**YOUR GOAL**
Write out each record below exactly, without pictures.

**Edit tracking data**
╭──
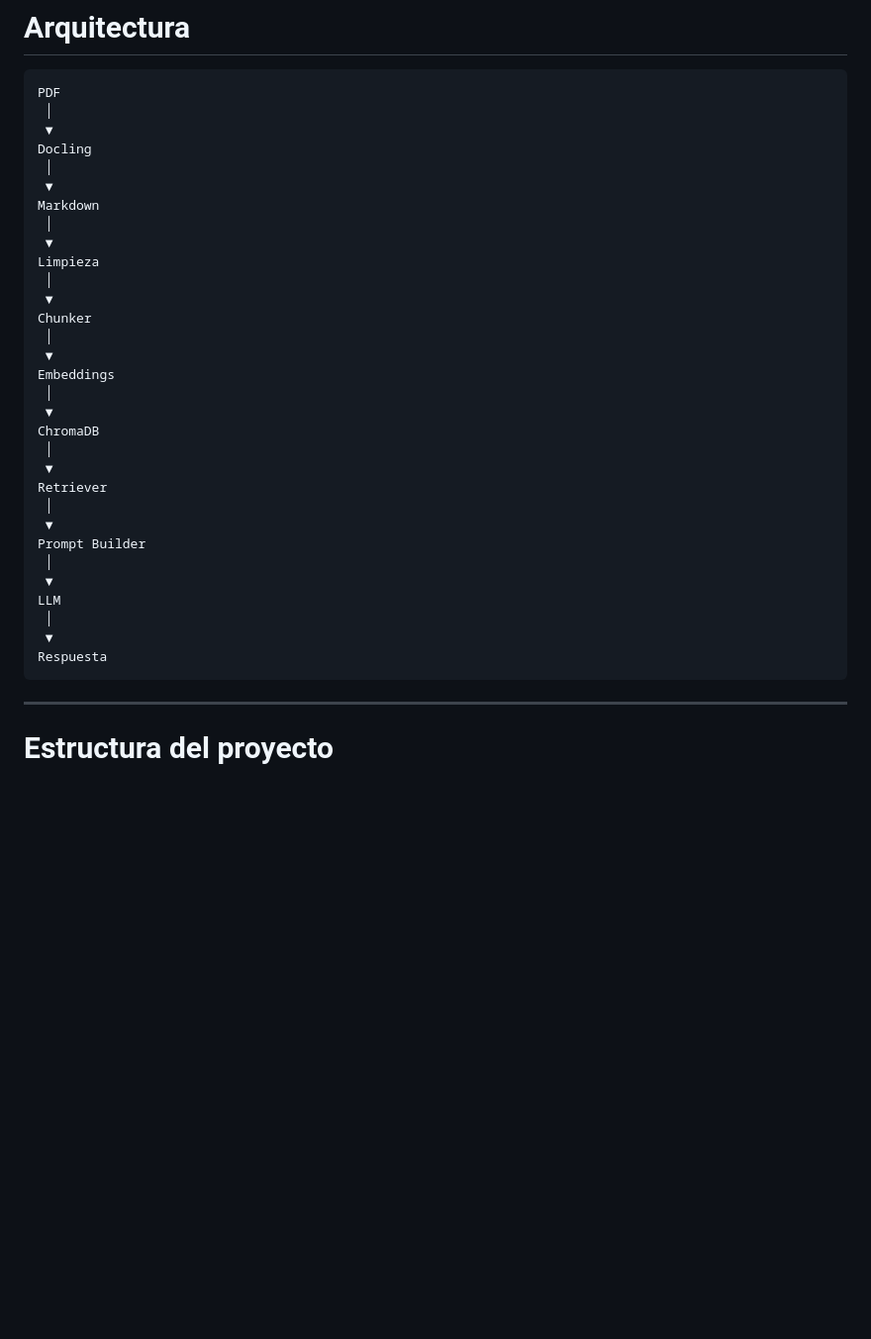
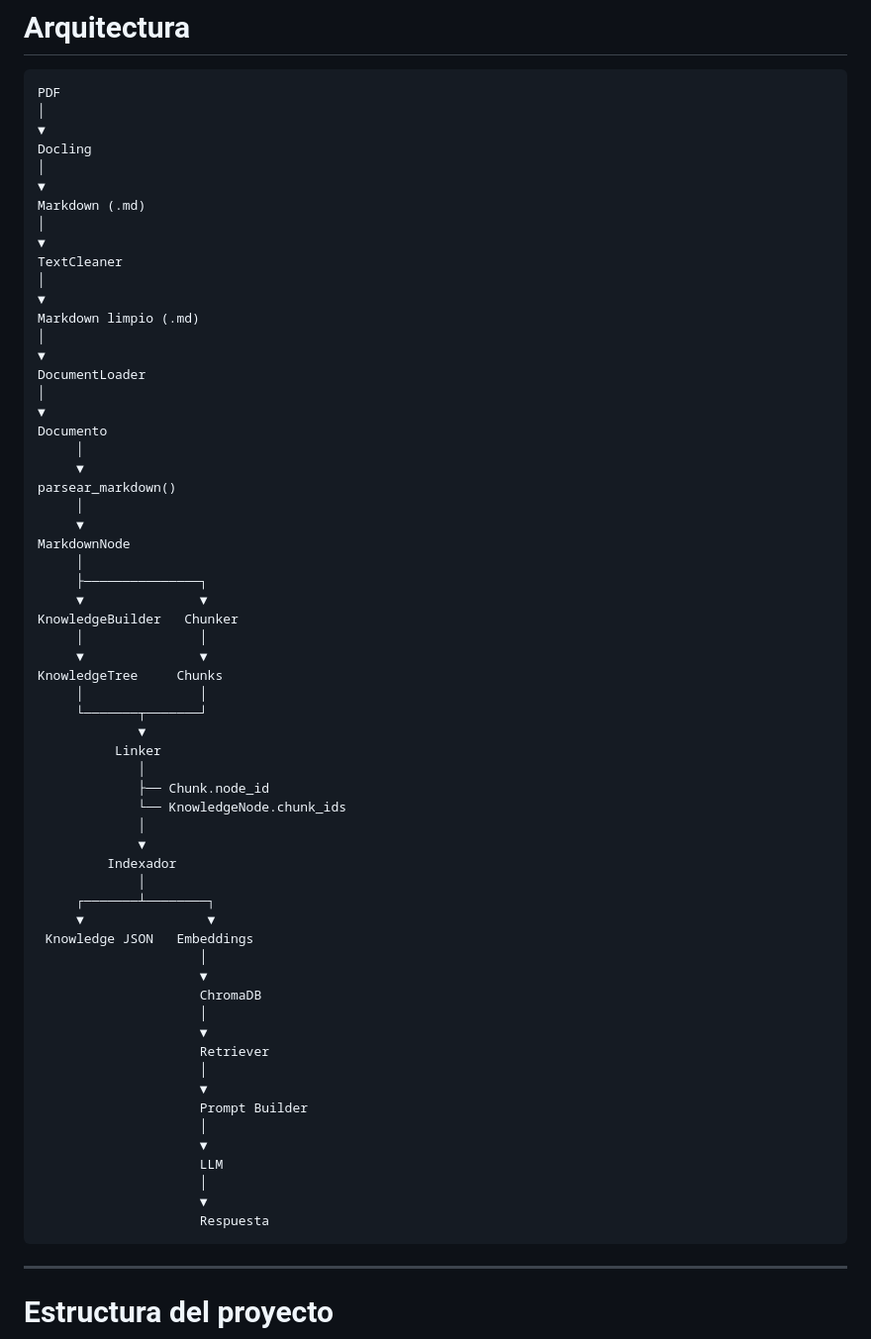
Before and after one commit to Violetarki/Proyecto-IA-FP, a Markdown page: README.md, the part around the change. Shown at 99% size. Rendered like a GitHub page; blank space fills up the shorter version.

````diff
--- a/README.md
+++ b/README.md
@@ -25,36 +25,66 @@ Actualmente utiliza ChromaDB como base de datos vectorial y Ollama para la ejecu
 
 ```
 PDF
- │
- ▼
+│
+▼
 Docling
- │
- ▼
-Markdown
- │
- ▼
-Limpieza
- │
- ▼
-Chunker
- │
- ▼
-Embeddings
- │
- ▼
-ChromaDB
- │
- ▼
-Retriever
- │
- ▼
-Prompt Builder
- │
- ▼
-LLM
- │
- ▼
-Respuesta
+│
+▼
+Markdown (.md)
+│
+▼
+TextCleaner
+│
+▼
+Markdown limpio (.md)
+│
+▼
+DocumentLoader
+│
+▼
+Documento
+     │
+     ▼
+parsear_markdown()
+     │
+     ▼
+MarkdownNode
+     │
+     ├───────────────┐
+     ▼               ▼
+KnowledgeBuilder   Chunker
+     │               │
+     ▼               ▼
+KnowledgeTree     Chunks
+     │               │
+     └───────┬───────┘
+             ▼
+          Linker
+             │
+             ├── Chunk.node_id
+             └── KnowledgeNode.chunk_ids
+             │
+             ▼
+         Indexador
+             │
+     ┌───────┴────────┐
+     ▼                ▼
+ Knowledge JSON   Embeddings
+                     │
+                     ▼
+                     ChromaDB
+                     │
+                     ▼
+                     Retriever
+                     │
+                     ▼
+                     Prompt Builder
+                     │
+                     ▼
+                     LLM
+                     │
+                     ▼
+                     Respuesta
 ```
 
 ---
````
╰──
**RESULT OF THIS TASK**
Before and after one commit to Violetarki/Proyecto-IA-FP, a Markdown page: README.md, the part around the change. Shown at 99% size. Rendered like a GitHub page; blank space fills up the shorter version.

````diff
--- a/README.md
+++ b/README.md
@@ -25,36 +25,66 @@ Actualmente utiliza ChromaDB como base de datos vectorial y Ollama para la ejecu
 
 ```
 PDF
- │
- ▼
+│
+▼
 Docling
- │
- ▼
-Markdown
- │
- ▼
-Limpieza
- │
- ▼
-Chunker
- │
- ▼
-Embeddings
- │
- ▼
-ChromaDB
- │
- ▼
-Retriever
- │
- ▼
-Prompt Builder
- │
- ▼
-LLM
- │
- ▼
-Respuesta
+│
+▼
+Markdown (.md)
+│
+▼
+TextCleaner
+│
+▼
+Markdown limpio (.md)
+│
+▼
+DocumentLoader
+│
+▼
+Documento
+     │
+     ▼
+parsear_markdown()
+     │
+     ▼
+MarkdownNode
+     │
+     ├───────────────┐
+     ▼               ▼
+KnowledgeBuilder   Chunker
+     │               │
+     ▼               ▼
+KnowledgeTree     Chunks
+     │               │
+     └───────┬───────┘
+             ▼
+          Linker
+             │
+             ├── Chunk.node_id
+             └── KnowledgeNode.chunk_ids
+             │
+             ▼
+         Indexador
+             │
+     ┌───────┴────────┐
+     ▼                ▼
+ Knowledge JSON   Embeddings
+                     │
+                     ▼
+                     ChromaDB
+                     │
+                     ▼
+                     Retriever
+                     │
+                     ▼
+                     Prompt Builder
+                     │
+                     ▼
+                     LLM
+                     │
+                     ▼
+                     Respuesta
 ```
 
 ---
````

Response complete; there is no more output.